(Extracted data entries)
↓↓↓
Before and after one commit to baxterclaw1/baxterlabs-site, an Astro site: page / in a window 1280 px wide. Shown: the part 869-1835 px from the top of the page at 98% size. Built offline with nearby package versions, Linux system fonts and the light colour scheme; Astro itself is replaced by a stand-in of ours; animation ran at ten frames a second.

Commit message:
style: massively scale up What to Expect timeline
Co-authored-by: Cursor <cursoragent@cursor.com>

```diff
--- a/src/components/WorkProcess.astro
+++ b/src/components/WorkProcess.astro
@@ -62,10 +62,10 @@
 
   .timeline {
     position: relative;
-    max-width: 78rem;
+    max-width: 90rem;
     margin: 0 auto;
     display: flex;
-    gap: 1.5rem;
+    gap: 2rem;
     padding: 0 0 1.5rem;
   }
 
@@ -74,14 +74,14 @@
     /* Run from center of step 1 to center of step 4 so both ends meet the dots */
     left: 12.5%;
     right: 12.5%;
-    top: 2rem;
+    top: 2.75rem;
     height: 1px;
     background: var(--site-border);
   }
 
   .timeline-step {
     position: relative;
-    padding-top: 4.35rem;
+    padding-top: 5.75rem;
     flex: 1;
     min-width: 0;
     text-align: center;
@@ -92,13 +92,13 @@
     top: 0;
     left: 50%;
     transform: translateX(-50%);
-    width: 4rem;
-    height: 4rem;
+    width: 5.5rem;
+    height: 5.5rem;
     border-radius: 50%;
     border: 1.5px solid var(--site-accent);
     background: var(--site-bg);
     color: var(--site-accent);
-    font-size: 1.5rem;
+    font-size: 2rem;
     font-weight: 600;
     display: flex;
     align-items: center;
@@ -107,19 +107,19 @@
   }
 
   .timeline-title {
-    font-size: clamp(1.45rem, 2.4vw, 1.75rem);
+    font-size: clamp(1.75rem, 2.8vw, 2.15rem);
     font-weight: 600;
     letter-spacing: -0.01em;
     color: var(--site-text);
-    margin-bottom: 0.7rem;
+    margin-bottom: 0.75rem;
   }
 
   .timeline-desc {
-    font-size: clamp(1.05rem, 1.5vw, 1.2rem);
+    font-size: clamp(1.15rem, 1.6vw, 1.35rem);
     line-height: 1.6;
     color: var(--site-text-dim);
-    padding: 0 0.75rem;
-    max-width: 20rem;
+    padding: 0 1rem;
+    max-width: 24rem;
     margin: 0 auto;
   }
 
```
↑↑↑
- **Work instructions**:
Lines with the word "text": copy each one from the data above.

- **Task answer**:
     text-align: center;
     color: var(--site-text);
     color: var(--site-text-dim);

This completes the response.